Last week and the beginning of this one haven’t been bad. I haven’t done anything earth-shattering, but I’ve pretty much accepted that I can’t do that here. But as an intern, I’m finally being given stuff to do – still not by producers (they are to frustrating to try and work with) – but by reporters who are finding my help very valuable.
I finished up my work with John Stehr and the generation project. It airs this week and I’ll be posting links to those stories soon. I’ve logged numerous interviews for it, and plan on putting together one or two packages of my own from the footage accumulated through that.

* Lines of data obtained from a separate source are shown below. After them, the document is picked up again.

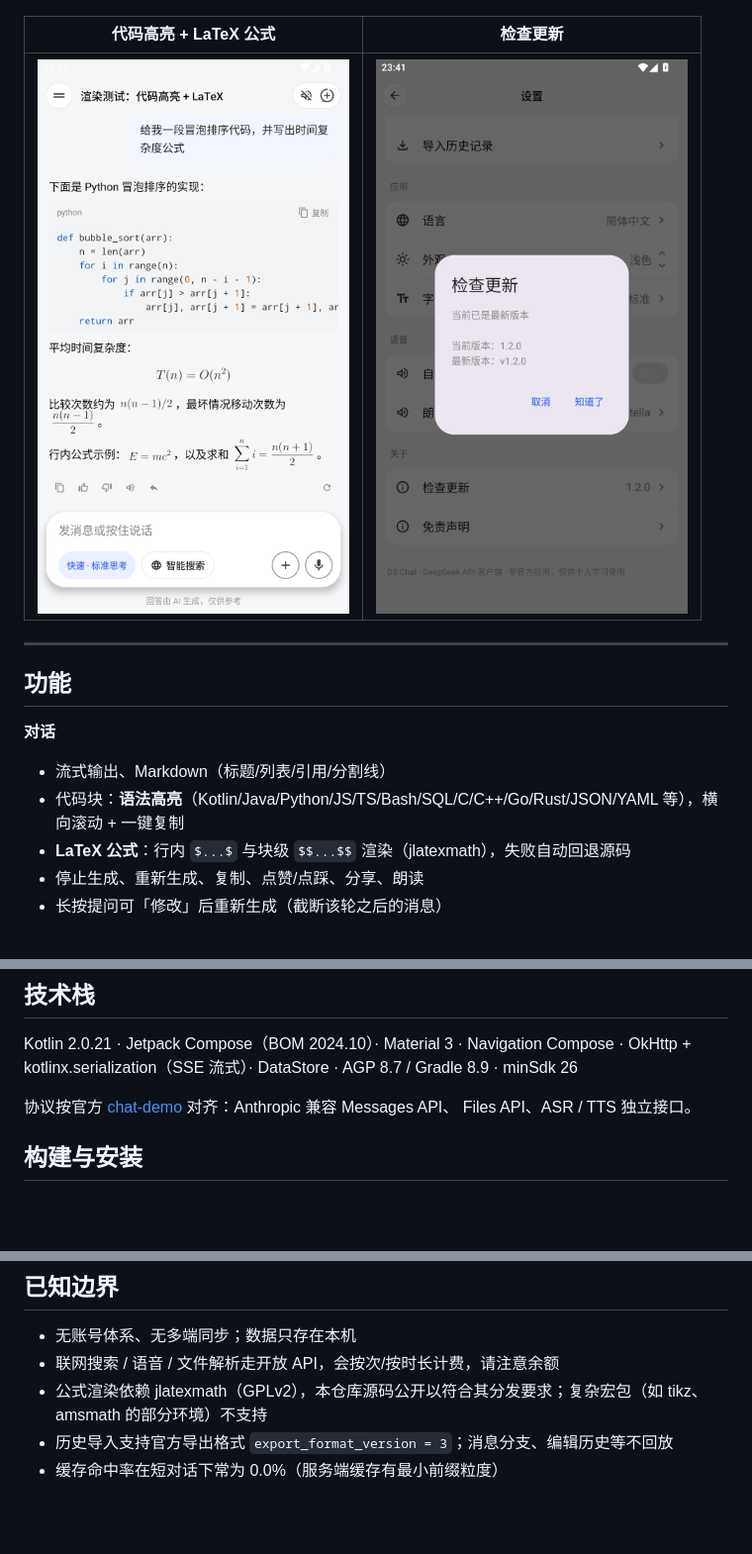
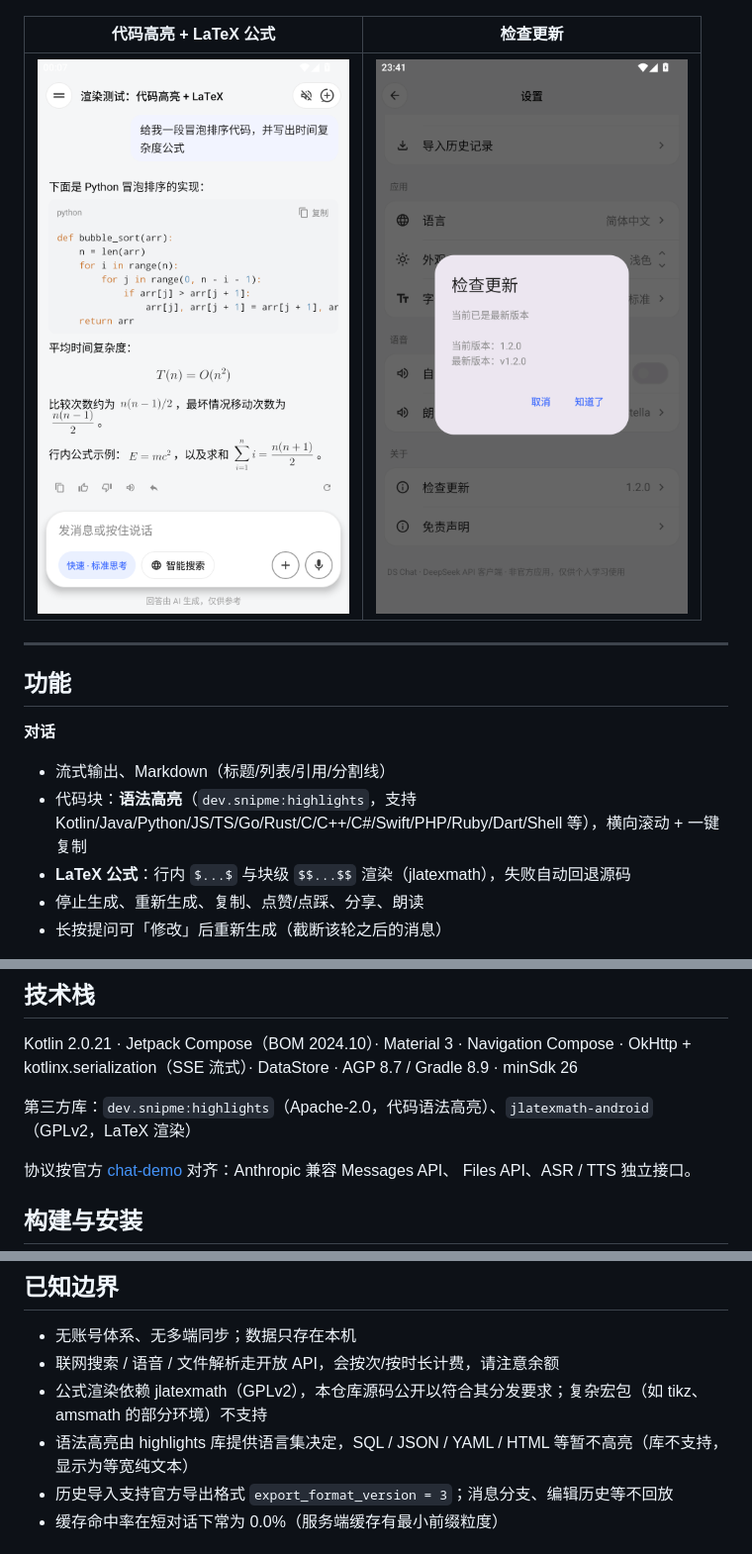
Before and after one commit to DarkFlameRikka/ds-chat, a Markdown page: README.md, 3 parts joined by grey strips. Shown at 99% size. Rendered like a GitHub page; pictures changed too: docs/shots/12-syntax-math.png; blank space fills up the shorter version.

Commit message:
refactor: 语法高亮改用 dev.snipme:highlights（Apache-2.0），移除自研分词器

```diff
--- a/README.md
+++ b/README.md
@@ -40,7 +40,7 @@
 
 **对话**
 - 流式输出、Markdown（标题/列表/引用/分割线）
-- 代码块：**语法高亮**（Kotlin/Java/Python/JS/TS/Bash/SQL/C/C++/Go/Rust/JSON/YAML 等），横向滚动 + 一键复制
+- 代码块：**语法高亮**（`dev.snipme:highlights`，支持 Kotlin/Java/Python/JS/TS/Go/Rust/C/C++/C#/Swift/PHP/Ruby/Dart/Shell 等），横向滚动 + 一键复制
 - **LaTeX 公式**：行内 `$...$` 与块级 `$$...$$` 渲染（jlatexmath），失败自动回退源码
 - 停止生成、重新生成、复制、点赞/点踩、分享、朗读
 - 长按提问可「修改」后重新生成（截断该轮之后的消息）
@@ -88,6 +88,8 @@
 Kotlin 2.0.21 · Jetpack Compose（BOM 2024.10）· Material 3 · Navigation Compose ·
 OkHttp + kotlinx.serialization（SSE 流式）· DataStore · AGP 8.7 / Gradle 8.9 · minSdk 26
 
+第三方库：`dev.snipme:highlights`（Apache-2.0，代码语法高亮）、`jlatexmath-android`（GPLv2，LaTeX 渲染）
+
 协议按官方 [chat-demo](https://github.com/deepseek-ai/chat-demo) 对齐：Anthropic 兼容 Messages API、
 Files API、ASR / TTS 独立接口。
 
@@ -119,6 +121,7 @@ adb install -r app/build/outputs/apk/debug/app-debug.apk
 - 无账号体系、无多端同步；数据只存在本机
 - 联网搜索 / 语音 / 文件解析走开放 API，会按次/按时长计费，请注意余额
 - 公式渲染依赖 jlatexmath（GPLv2），本仓库源码公开以符合其分发要求；复杂宏包（如 tikz、amsmath 的部分环境）不支持
+- 语法高亮由 highlights 库提供语言集决定，SQL / JSON / YAML / HTML 等暂不高亮（库不支持，显示为等宽纯文本）
 - 历史导入支持官方导出格式 `export_format_version = 3`；消息分支、编辑历史等不回放
 - 缓存命中率在短对话下常为 0.0%（服务端缓存有最小前缀粒度）
 
```
Also changed, not shown: 2 other files.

At the end of last week, John handed me a folder of scripts for his generation stories, and said, “Let me know what you think of these or if I need to change anything.” At first I thought, he was just saying that. I read through them, and just planned on giving the scripts back to him, but he came over to the desk I was working at and asked honestly, “What do you think? Is there anything missing?” I was sort of surprised. To have an anchor ask for an interns opinion … like I actually knew something?! It was a weird feeling. I knew he wanted me to read through since I was familiar with the interviews, but I didn’t realize my thoughts would actually be valued. Unfortunately, I really couldn’t give him any changes … I thought he did a great job putting all the information together. We discussed the lack of b-roll and the fact that the stories weren’t very visual, but didn’t really have many solutions.

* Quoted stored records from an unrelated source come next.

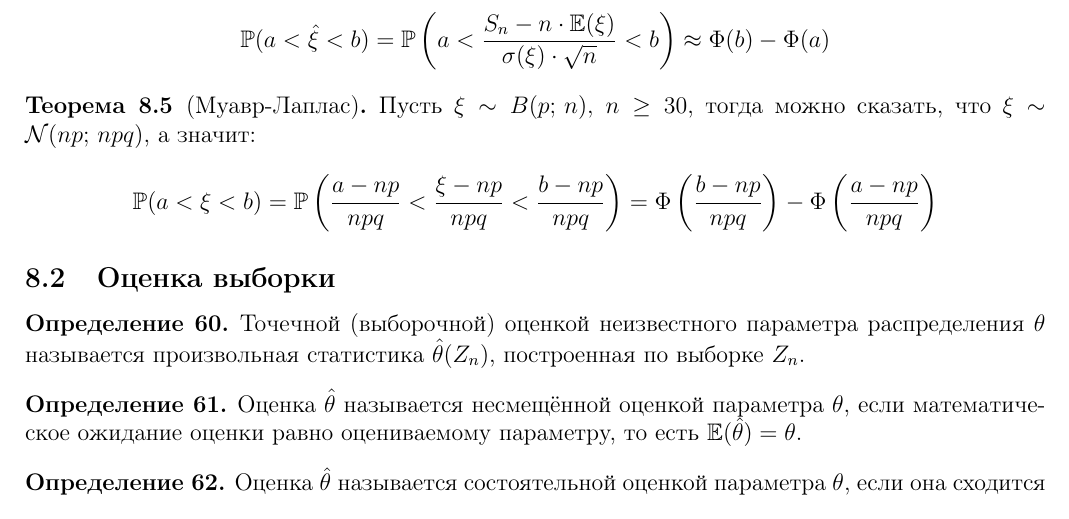
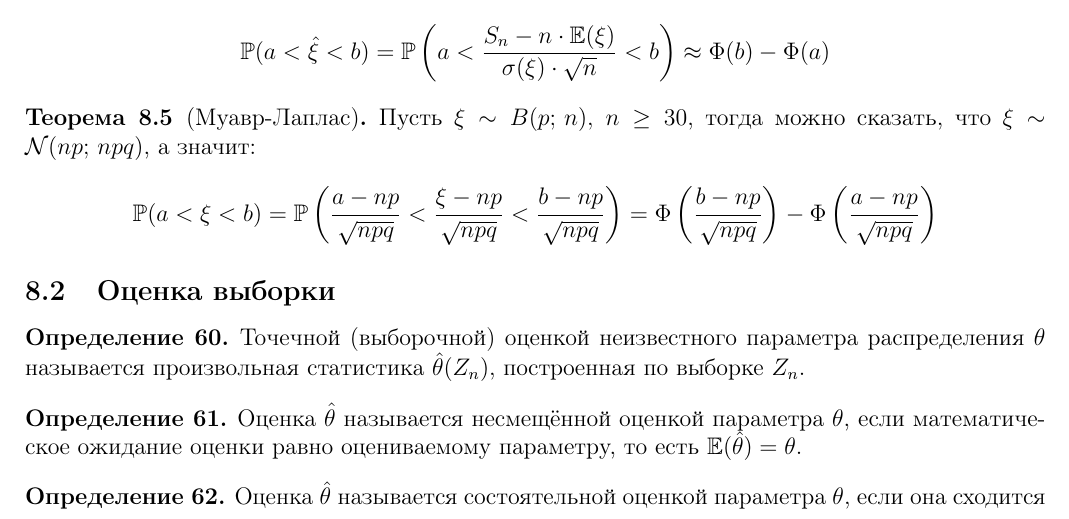
Before and after one commit to Alex11201/LaTeX, a LaTeX document (ToPaS/topas.tex): part of page 14 of 15, cut so that both start at the same text. Compiled offline with pdfLaTeX.

Commit message:
мелкие изменения

```diff
--- a/ToPaS/topas.tex
+++ b/ToPaS/topas.tex
@@ -649,7 +649,7 @@ $$\prob(\xi=k)=\frac{C_K^k\cdot C_{N-K}^{n-k}}{C_N^n}$$
 \end{theorem}
 \begin{theorem}[Муавр-Лаплас]
     Пусть $\xi\sim B(p;\,n),\,\,n\geq30$, тогда можно сказать, что $\xi\sim\nd(np;\,npq)$, а значит:
-    $$\prob(a<\xi<b)=\prob\left(\frac{a-np}{npq}<\frac{\xi-np}{npq}<\frac{b-np}{npq}\right)=\Phi\left(\frac{b-np}{npq}\right)-\Phi\left(\frac{a-np}{npq}\right)$$
+    $$\prob(a<\xi<b)=\prob\left(\frac{a-np}{\sqrt{npq}}<\frac{\xi-np}{\sqrt{npq}}<\frac{b-np}{\sqrt{npq}}\right)=\Phi\left(\frac{b-np}{\sqrt{npq}}\right)-\Phi\left(\frac{a-np}{\sqrt{npq}}\right)$$
 \end{theorem}
 
 \subsection{Оценка выборки}
```
Also changed, not shown: ToPaS/topas.pdf.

That took up most of my time for the last week and a half. I tried to teach myself the editing software … and that was a unique challenge. I have to have 3 things on my “demo reel” before I leave … so my last two weeks are going to be spent putting that together. I’ve also been helping a sunrise reporter line up some interviews for this week and next about school related issues. That means e-mailing people, calling them. Stuff I really don’t like doing because I always feel like I’m bothering them, but it’s good practice because that’s basically what my job is at WIWU … and it’s getting easier. And I’m realizing that people should want to talk to us because it’s either somewhat promotional or it lets people know their story.
That’s been really all that’s happened. My countdown to the end is in single digits. I’ve already passed my required number of hours. The light at the end of the tunnel is clearly visible, and that is both motivational and frustrating. I’m looking forward to school, a feeling of stability and normalcy, my senior project, and producing Crossroads. I’m ready to go back.